Live News From Spain As It Happens

Keep up to date with all the latest news from Spain as it happens. The blog will be updated constantly throughout the day bringing you all the latest stories as they break.

Sánchez's revised programme: What it includes
04 September 2019 @ 10:50

FREE nursery school places, a clampdown on rocketing rent and a new labour reform are among the 370 points on acting president Pedro Sánchez's new programme plan, which he hopes will seduce left-wing Podemos into voting in his favour when he attempts to become invested as president.

The plan comes in six blocks and runs for 75 pages – 'Fair employment and pensions', 'Feminism, the fight against social inequality, and quality democracy', 'Climate emergency, environmental transition, farming and fishing', 'Scientific and technological progress and digital transition', 'Spain open to Europe and the world', and 'Territorial structure' are the headings of each block.

As well as ensuring free day-schooling and care for all children from birth to three years old, when they start infant school, and stopping rent prices spiralling upwards – especially in large cities – the PSOE (socialist) leader proposes to scrap a labour reform brought in by the previous right-wing PP-led government in 2012 which made it easier and cheaper for firms to fire staff or make them redundant.

He proposes a Penal Code reform in which 'only yes means yes' and 'anything else means no' in the case of rape or sexual abuse, and intends to improve the work-life balance for parents by equalling paternity and maternity leave at 16 weeks each on 100% of the mother's or father's salary.

Sánchez includes the so-called 'Google Tax' or 'Tobin Tax' in his document, plus a minimum company profit tax figure of 15% for large firms, rising to 18% for banks, and the creation of a 'green tax'.

One of Podemos' most-desired measures is for the soi-disant 'Public Safety Law', known popularly as the 'Gagging Law', to be abolished, meaning protests without written provincial government organisation, or taking photos or videos of police in the course of duty, would not be subject to fines of up to €30,000.

Read more at thinkSPAIN.com

 



Like 0




2 Comments


midasgold said:
04 September 2019 @ 12:02

Labour reform - As now, its very high cost to fire non performing workers - result HIGH unemployment. Government should be doing the opposite and make hire/firing EASIER. Lefty thinking has always a bit ass backwards.


midasgold said:
04 September 2019 @ 12:02

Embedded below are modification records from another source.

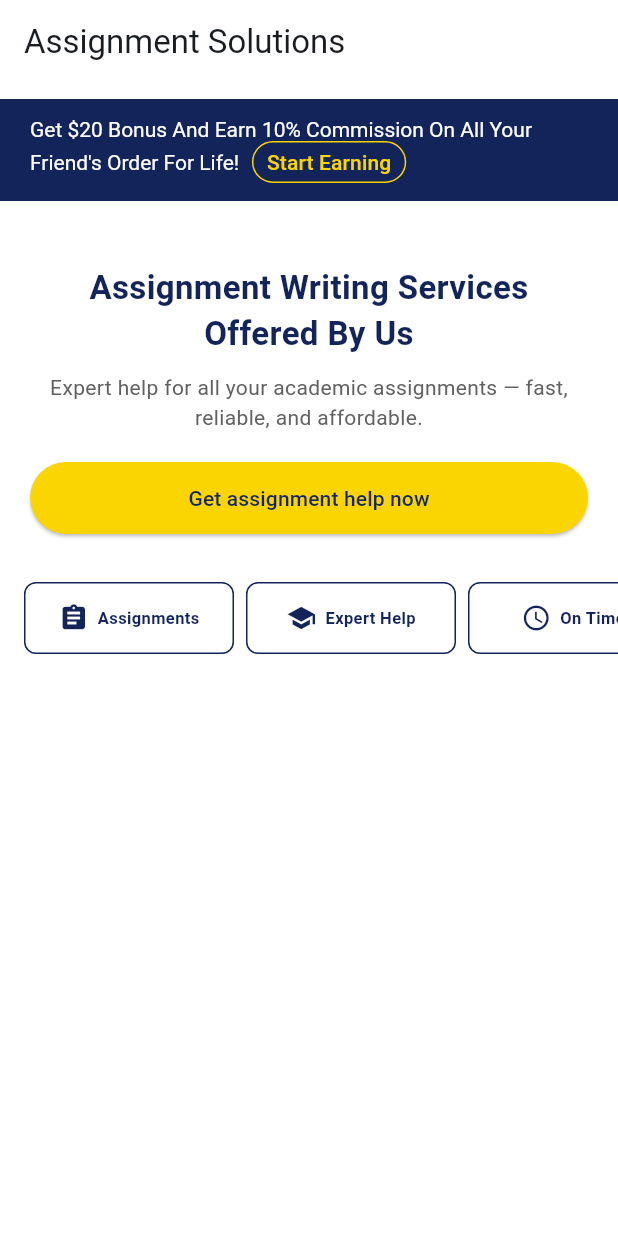
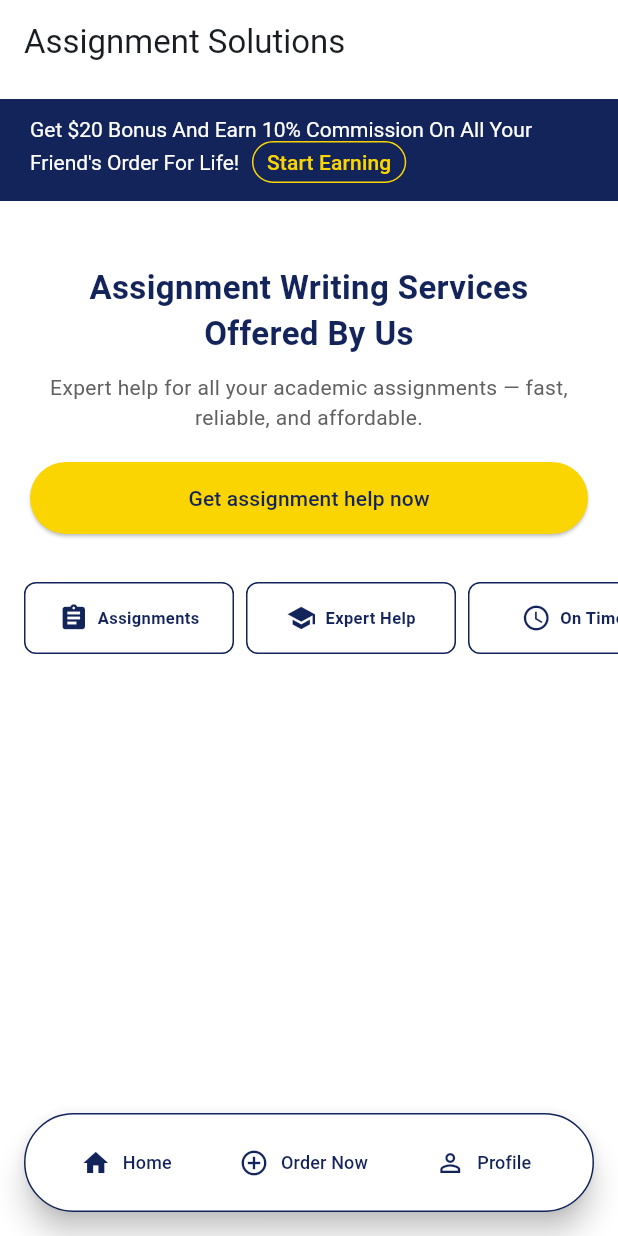
Before and after one commit to ImthiazRagib/Flutter.Assignment.Customer.App, a Flutter app: the screen it shows after launch, on a phone screen of 412 x 824 dp. Run offline on Flutter 3.47's test engine with Material 3 defaults, Android fonts, the phone set to English and light mode, and no system bars; our stand-ins replace go_router.

Commit message:
Refactor routing structure to include ShellRoute with FloatingNavBar
- Updated the router configuration to use ShellRoute for better navigation management.
- Integrated FloatingNavBar into the routing structure for consistent navigation across pages.
- Cleaned up the LandingPage by removing commented-out code and adding spacing for layout improvement.

```diff
--- a/lib/features/landing.dart
+++ b/lib/features/landing.dart
@@ -10,12 +10,6 @@ class LandingPage extends StatelessWidget {
       appBar: AppBar(
         title: const Text("Assignment Solutions"),
         backgroundColor: Colors.white,
-        // actions: [
-        //   TextButton(onPressed: () => context.go('/about'), child: const Text("About")),
-        //   TextButton(onPressed: () => context.go('/services'), child: const Text("Services")),
-        //   TextButton(onPressed: () => context.go('/order'), child: const Text("Order")),
-        //   TextButton(onPressed: () => context.go('/login'), child: const Text("Login")),
-        // ],
       ),
       body: Column(
         crossAxisAlignment: CrossAxisAlignment.stretch,
@@ -146,6 +140,7 @@ class LandingPage extends StatelessWidget {
               ],
             ),
           ),
+          SizedBox(height: 24),
         ],
       ),
     );
--- a/lib/router.dart
+++ b/lib/router.dart
@@ -1,14 +1,23 @@
-
+import 'package:flutter/material.dart';
 import 'package:assignment_customer_app/features/auth/login.dart';
 import 'package:assignment_customer_app/features/auth/signup.dart';
 import 'package:assignment_customer_app/features/dashboard.dart';
 import 'package:assignment_customer_app/features/order_page.dart';
 import 'package:assignment_customer_app/features/profile.dart';
+import 'package:assignment_customer_app/widgets/floating_nav_bar.dart';
 import 'package:go_router/go_router.dart';
 import 'features/landing.dart';
 
 final GoRouter router = GoRouter(
   initialLocation: '/',
+  routes: [
+    ShellRoute(
+      builder: (context, state, child) => Stack(
+        children: [
+          child,
+          const FloatingNavBar(),
+        ],
+      ),
       routes: [
         GoRoute(
           path: '/',
@@ -35,4 +44,6 @@ final GoRouter router = GoRouter(
           builder: (context, state) => const ProfilePage(),
         ),
       ],
+    ),
+  ],
 );
--- /dev/null
+++ b/lib/widgets/floating_nav_bar.dart
@@ -0,0 +1,49 @@
+import 'package:flutter/material.dart';
+import 'package:go_router/go_router.dart';
+
+class FloatingNavBar extends StatelessWidget {
+  const FloatingNavBar({super.key});
+
+  static const _color = Color(0xFF13245A);
+
+  @override
+  Widget build(BuildContext context) {
+    return Positioned(
+      left: 16,
+      right: 16,
+      bottom: 16,
+      child: Material(
+        elevation: 8,
+        borderRadius: BorderRadius.circular(999),
+        color: Colors.white,
+        child: Container(
+          padding: const EdgeInsets.symmetric(horizontal: 8, vertical: 8),
+          decoration: BoxDecoration(
+            borderRadius: BorderRadius.circular(999),
+            border: Border.all(color: _color, width: 1),
+          ),
+          child: Row(
+            mainAxisAlignment: MainAxisAlignment.spaceEvenly,
+            children: [
+              TextButton.icon(
+                onPressed: () => context.go('/'),
+                icon: Icon(Icons.home, size: 20, color: _color),
+                label: Text("Home", style: TextStyle(color: _color, fontSize: 12)),
+              ),
+              TextButton.icon(
+                onPressed: () => context.go('/order'),
+                icon: Icon(Icons.add_circle_outline, size: 20, color: _color),
+                label: Text("Order Now", style: TextStyle(color: _color, fontSize: 12)),
+              ),
+              TextButton.icon(
+                onPressed: () => context.go('/profile'),
+                icon: Icon(Icons.person_outline, size: 20, color: _color),
+                label: Text("Profile", style: TextStyle(color: _color, fontSize: 12)),
+              ),
+            ],
+          ),
+        ),
+      ),
+    );
+  }
+}
```
Lines whose indentation alone changed are shown as unchanged.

x


Only registered users can comment on this blog post. Please Sign In or Register now.




 

This site uses cookies. By continuing to browse you are agreeing to our use of cookies. More information here. x